One argument often touted by sceptical thinkers and debunkers when faced with the implications of crop circle and UFO research - indeed any account of paranormal phenomenon - is that of Occam's Razor.
I thought I'd write this article to try to illustrate the thinking behind this line of attack, the origin of the phrase itself and the various flaws in it's logic.
William of Ockham (as his name was correctly spelt) was born in 1270 and belonged to the Order of Franciscans, an order of friars founded in 1209 by St. Francis of Assisi, who believed in the personal and corporate poverty of it's members. This order has survived as a missionary and charitable branch of the Roman Catholic Church to this day.
He was mainly responsible for the philosophical doctrine of nominalism (those who regard "universals" or abstract concepts as mere names without any corresponding realities) and claimed, in effect, that science is about things whereas logic, philosophy and religion are about terms or concepts (the platonic tradition).
However, his most famous legacy has been "Ockham's Razor" which states "Entia non sunt multiplicanda praeter neccessitatem", or "Entities are not to be multiplied beyond necessity". His actual words were more likely "It is vain to do with more what can be done with fewer" although it amounts to the same effect; If everything in some science can be interpreted without assuming this or that hypothetical entity, there is no ground for assuming it.
Sceptics like resorting to this line of logic because it avoids having to handle any unexplained concepts.
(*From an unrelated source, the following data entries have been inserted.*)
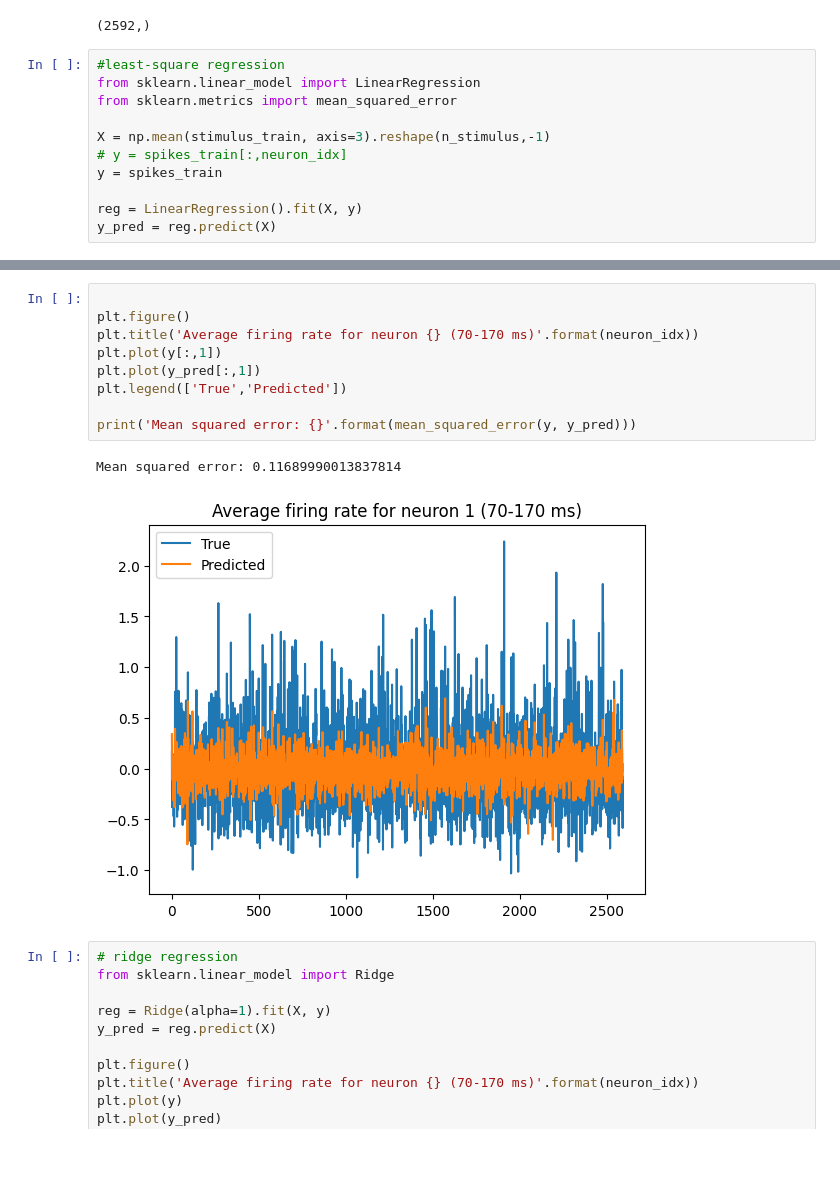
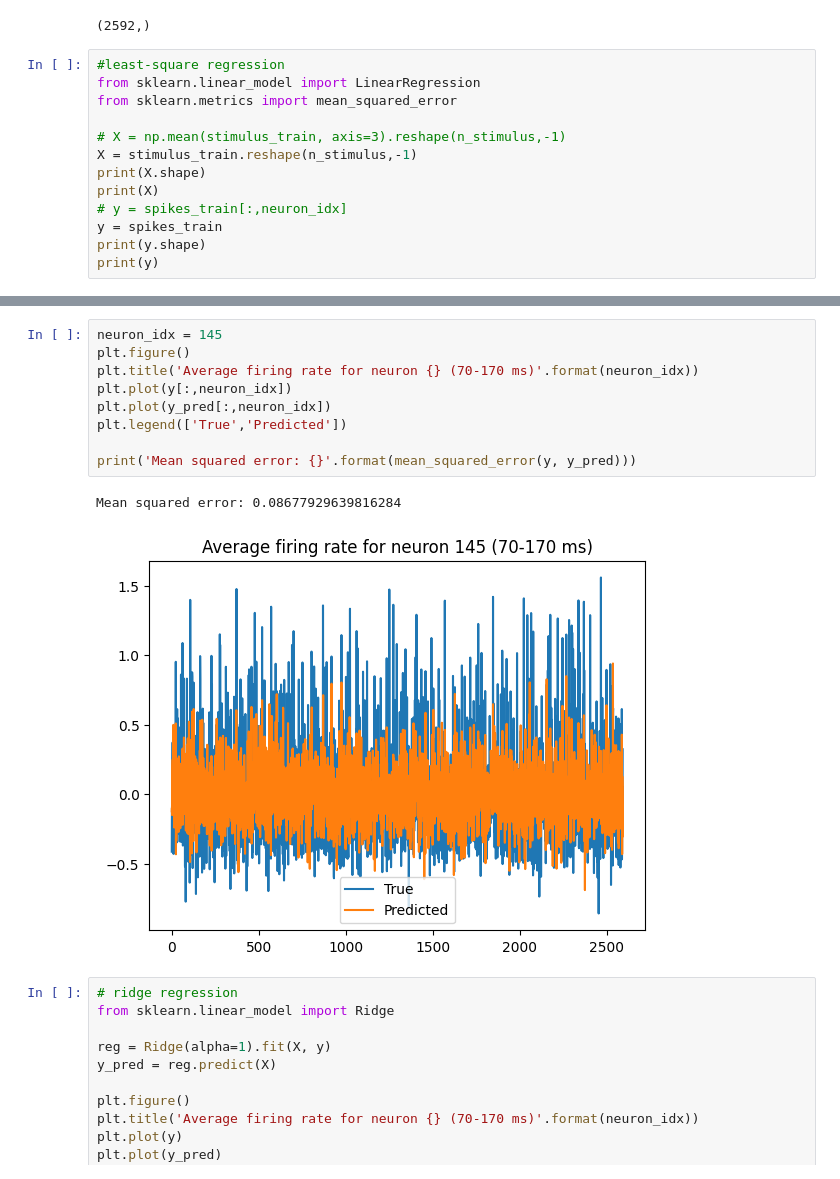
Before and after one commit to nivedya-nambiar/NX-414_groupSRN, a Jupyter notebook: Week 6/week6.ipynb, the cells around one changed output, grey strips where cells are left out. Cells and saved outputs as stored; diff of their text form.

```diff
--- a/Week 6/week6.ipynb
+++ b/Week 6/week6.ipynb
@@ -124,10 +109,12 @@ y.shape
 from sklearn.linear_model import LinearRegression
 from sklearn.metrics import mean_squared_error
 
-X = np.mean(stimulus_train, axis=3).reshape(n_stimulus,-1)
+# X = np.mean(stimulus_train, axis=3).reshape(n_stimulus,-1)
+X = stimulus_train.reshape(n_stimulus,-1)
+print(X.shape)
+print(X)
 # y = spikes_train[:,neuron_idx]
 y = spikes_train
-
-reg = LinearRegression().fit(X, y)
-y_pred = reg.predict(X)
+print(y.shape)
+print(y)
 # %% [output]
@@ -136,15 +162,15 @@ Mean squared error: 0.11689990013837814
 # %%
-
+neuron_idx = 145
 plt.figure()
 plt.title('Average firing rate for neuron {} (70-170 ms)'.format(neuron_idx))
-plt.plot(y[:,1])
-plt.plot(y_pred[:,1])
+plt.plot(y[:,neuron_idx])
+plt.plot(y_pred[:,neuron_idx])
 plt.legend(['True','Predicted'])
 
 print('Mean squared error: {}'.format(mean_squared_error(y, y_pred)))
 # %% [output]
-Mean squared error: 0.11689990013837814
+Mean squared error: 0.08677929639816284
-[figure, old version]
+[figure, new version]
 # %%
 # ridge regression
 from sklearn.linear_model import Ridge
```
Also changed, not shown: parts of 9 cells of this notebook, 2 other files.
To use a common example, namely crop circles....
To apply Ockham's Razor would be to discount the seemingly far-fetched concept that they are made by aliens or some higher intelligence and, instead, opt for the simpler solution that they are all man-made, or hoaxed.
This would seem a sensible, and logical, deduction since if I lose my car keys I automatically apply Ockham's principle and assume I've put them down somewhere I can't remember, rather than some race of aliens have teleported them away.
However, there are a couple of fundamental flaws one can find in it's application to different specific cases.
Firstly, the Razor takes no account of time or epoch when making its cuts. For example, what may sound needlessly complicated today may be simplicity itself tomorrow.
To use an analogy, consider the following example; In the middle ages, had someone demonstrated a modern-day television set one onlooker may have described the experience as spiritual, or the face of God looking out from a mystical casket. Had another onlooker described the event as a video and sound recording converted into a form of electromagnetic radiation and transmitted along a piece of bent metal and then hundreds of miles through the air and then decoded and re-formed as a sequence of electrons fired at high speed towards a phosphorus shield known as a cathode ray tube, then I'm sure they would have been dismissed as needlessly complicating matters - and probably also scolded for daring to dismiss the 'vision of God', maybe even punished for heresy.
Just because the more complicated explanation was hard to understand, not even discovered or, dare I say it, unexplained at the time doesn't mean that it should be discounted. This is what science and discovery are about. Exploring all possibilities.
Hoaxing may be the simplest explanation to come to terms with regarding crop circle origins, but should we not leave some room for exploring new research and investigations?
If, for argument's sake, aliens landed their mothership on the White House lawn or Parliament Square and proceeded to create a perfect pictogram in the grass, with hundreds of witnesses, then the hoaxing hypothesis would immediately become the more complicated one - considering that no hoaxers have managed to recreate the complex floor lays, bent nodes, perfect geometry and other aspects of the crop circle mystery - all in the dark of night, making no mistakes and not a single person ever being caught.
To apply Ockham's razor is almost arrogant, assuming that the person wielding the razor is capable of being the judge and jury as to what is the simplest explanation.
Ockham's Razor is at best a subjective comment based on an individual's interpretation of what may or may not be a simple explanation. Who is to say who decides which explanation is the simplest?
I may decide that one particular hypothesis makes more sense than another, which someone else may agree or disagree with.
I may find algebra easy to comprehend whereas another person may find it impossibly hard. Just because someone may find something difficult to comprehend shouldn't mean it should be discounted for others who don't find it a problem.
Sceptics often think that they have a monopoly on scientific thinking and that they are somehow guardians of established thought and teaching.
It is my view that Ockham's Razor itself should be cut away, allowing people to carry on open-minded research, exploring all avenues and possibilities without fear of ridicule or stepping outside the established 'world view'.